I felt the book characterized the two dynamics of perception felt between the disabled, and the on-looker. At one point Trautman is in the campus library and tries to reach a book from his chair. With it minutely out of his reach, one of his colleagues grabs it for him. In the panel, it’s clear Trautman is perfectly capable of getting the book, but the colleague smugly steps in to help him. It touches upon the reality some people with physical disabilities face, namely anyone who feels that smug compulsion or false sense of obligation to help a disabled person when THEY feel the person needs it. That sentiment is reflected in the following panel, where Trautman makes it clear he’s not helpless, and can do things on his own.
I’m not sure what to make of the character as a whole yet. It’s not clear what Soldier Zero’s purpose is, only that the “suit” can be transferred from one person to another, as we saw once Stewart downloaded the powers from the alien(?). The origin story itself feels like a mixture of several comic book creations, some created by Lee himself, and some less so. The suit is comparable to the Iron Man costume, only it’s based on alien technology as opposed to human science. I’d say the suit is almost too reminiscent to that character, if not for slight modifications to the suit’s design. The origin story functions like any other, explaining first who the man is, and then telling us how he got his powers. It’s explained pretty quickly, but clear enough that I understand his motivations and who he is.

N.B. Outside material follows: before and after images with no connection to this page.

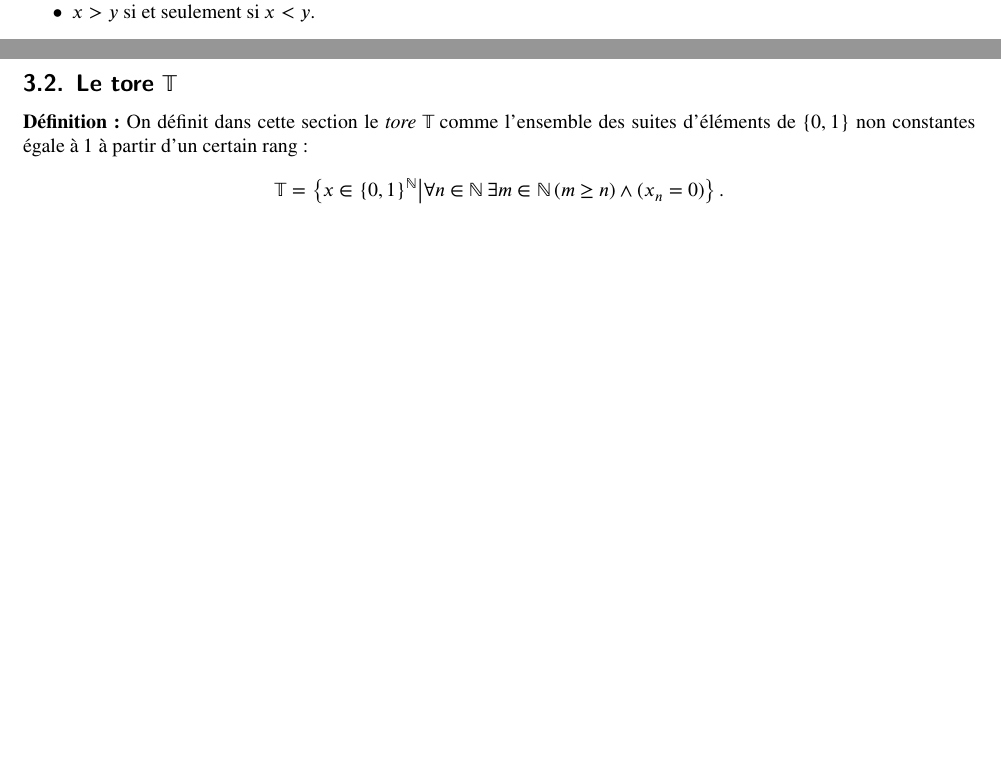
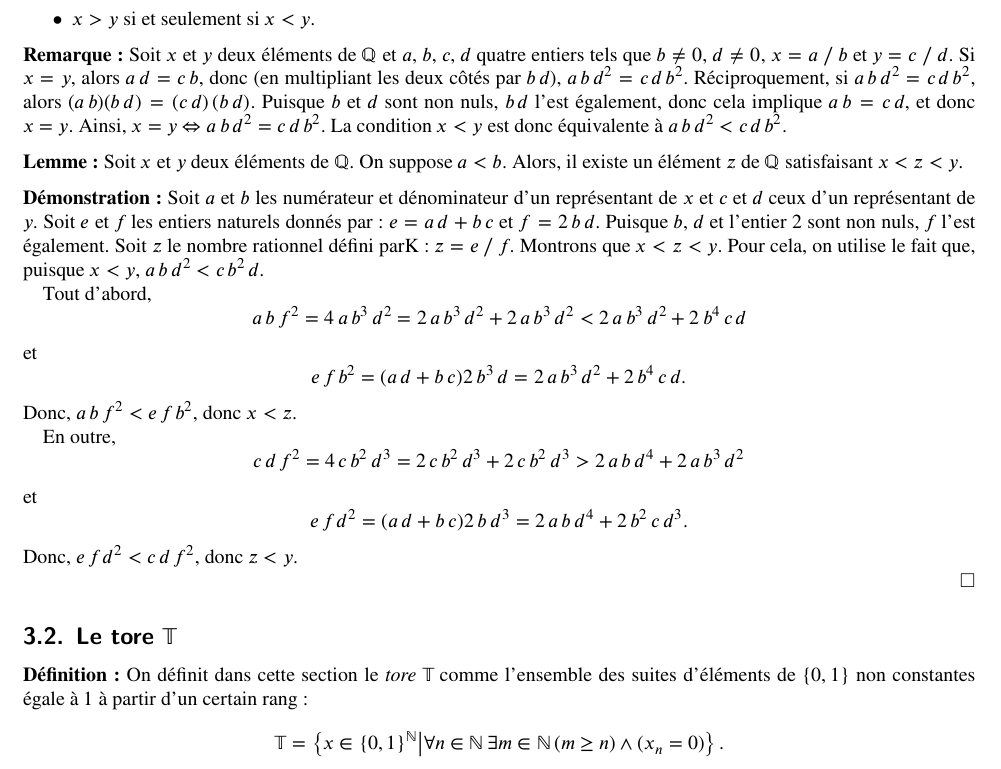
Before and after one commit to FlorentCLMichel/Theorie_Ensembles_Arithmetique, a LaTeX paper (Ensembles_Arithmétique.tex, which reads Ensembles_Arithmétique/Autres_Structures_Nombres.tex): two parts of pages 113 and 114 of 126 before the commit and part of page 114 of 127 after it, the two joined at a grey line, cut so that both start at the same text, the shorter picture padded with empty space. The pictures show the PDF file Ensembles_Arithmétique.pdf that the author committed with the source.

Commit message:
Proof that Q has infinitesimals

```diff
--- a/Ensembles_Arithmétique/Autres_Structures_Nombres.tex
+++ b/Ensembles_Arithmétique/Autres_Structures_Nombres.tex
@@ -515,6 +515,63 @@ Pour ce faire, on utilise les égalités : $a \times b' = a' \times b$ et $c \t
     \item $x > y$ si et seulement si $x < y$.
 \end{itemize}
 
+\medskip
+
+\noindent\textbf{Remarque :}
+    Soit $x$ et $y$ deux éléments de $\mathbb{Q}$ et $a$, $b$, $c$, $d$ quatre entiers tels que $b \neq 0$, $d \neq 0$, $x = a \divslash b$ et $y = c \divslash d$.
+    Si $x = y$, alors $a \, d = c \, b$, donc (en multipliant les deux côtés par $b \, d$), $a \, b \, d^2 = c \, d \, b^2$.
+    Réciproquement, si $a \, b \, d^2 = c \, d \, b^2$, alors $(a \, b) (b \, d) = (c \, d) \, (b \, d)$.
+    Puisque $b$ et $d$ sont non nuls, $b \, d$ l'est également, donc cela implique $a \, b = c \, d$, et donc $x = y$.
+    Ainsi, $x = y \Leftrightarrow a \, b \, d^2 = c \, d \, b^2$.
+    La condition $x < y$ est donc équivalente à $a \, b \, d^2 < c \, d \, b^2$.
+
+\medskip
+
+\noindent\textbf{Lemme :} Soit $x$ et $y$ deux éléments de $\mathbb{Q}$.
+    On suppose $a < b$.
+    Alors, il existe un élément $z$ de $\mathbb{Q}$ satisfaisant $x < z < y$.
+
+\medskip
+
+\noindent\textbf{Démonstration :} Soit $a$ et $b$ les numérateur et dénominateur d'un représentant de $x$ et $c$ et $d$ ceux d'un représentant de $y$.
+    Soit $e$ et $f$ les entiers naturels donnés par : $e = a \, d + b \, c$ et $f = 2 \, b \, d$.
+    Puisque $b$, $d$ et l'entier $2$ sont non nuls, $f$ l'est également.
+    Soit $z$ le nombre rationnel défini parK  : $z = e \divslash f$.
+    Montrons que $x < z < y$.
+    Pour cela, on utilise le fait que, puisque $x < y$, $a \, b \, d^2 < c \, b^2 \, d$.
+
+    Tout d'abord,
+    \begin{equation*}
+        a \, b \, f^2
+        = 4 \, a \, b^3 \, d^2
+        = 2 \, a \, b^3 \, d^2 + 2 \, a \, b^3 \, d^2
+        < 2 \, a \, b^3 \, d^2 + 2 \, b^4 \, c \, d
+    \end{equation*}
+    et
+    \begin{equation*}
+        e \, f \, b^2
+        = (a \, d + b \, c) 2 \, b^3 \, d
+        = 2 \, a \, b^3 \, d^2 + 2 \, b^4 \, c \, d.
+    \end{equation*}
+    Donc, $a \, b \, f^2 < e \, f \, b^2$, donc $x < z$.
+
+    En outre,
+    \begin{equation*}
+        c \, d \, f^2
+        = 4 \, c \, b^2 \, d^3
+        = 2 \, c \, b^2 \, d^3 + 2 \, c \, b^2 \, d^3
+        > 2 \, a \, b \, d^4 + 2 \, a \, b^3 \, d^2
+    \end{equation*}
+    et
+    \begin{equation*}
+        e \, f \, d^2
+        = (a \, d + b \, c) 2 \, b \, d^3
+        = 2 \, a \, b \, d^4 + 2 \, b^2 \, c \, d^3.
+    \end{equation*}
+    Donc, $e \, f \, d^2 < c \, d \, f^2$, donc $z < y$.
+
+    \done
+
 \subsection{Le tore \texorpdfstring{$\mathbb{T}$}{T}}
 
 \noindent\textbf{Définition :} On définit dans cette section le \emph{tore}\index{Tore} $\mathbb{T}$ comme l'ensemble des suites d'éléments de $\lbrace 0, 1 \rbrace$ non constantes égale à $1$ à partir d'un certain rang :
```
Also changed, not shown: Ensembles_Arithmétique/Preamble.tex (+1 -1 lines), Ensembles_Arithmétique/Théorie_Ensembles/Logique_premier_ordre.tex (+1 -1 lines), Ensembles_Arithmétique.pdf.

This two-part origin can accurately be described as part Daredevil, part Green Lantern. In Soldier Zero, Stewart has an accident, suffers a disability and then moves forward and lives with that condition. Like Matt Murdock, he doesn’t let that stop him from leading a regular life-like anyone else. Where his powers are concerned, an alien crash lands on earth near him, and then has their powers downloaded to Stewart. I’m a little concerned about the similarities to those origins, feeling those are the striking similarities Soldier Zero will have to contend with and continuously be compared to. Because of that, I think the book is going to have a hard time standing up on its own merits. How well this book does in the long-term will depend on how the supporting cast develops around Stewart and what kind of issues the book tackles ranging from social to political, and what it does to differentiate itself. There is potential here, but it’s hard to say at this point.
This was a good first entry. It wasn’t mind blowing by any means, but was quite solid in how the story was told, how the characterizations developed, and offered glimpses into potential stories. The first of Stan Lee’s latest creations appears to have some potential, and this wasn’t even the one I was most interested in. It may have lacked 1960s styled Batman pows, booms, and biffs, but it looks promising.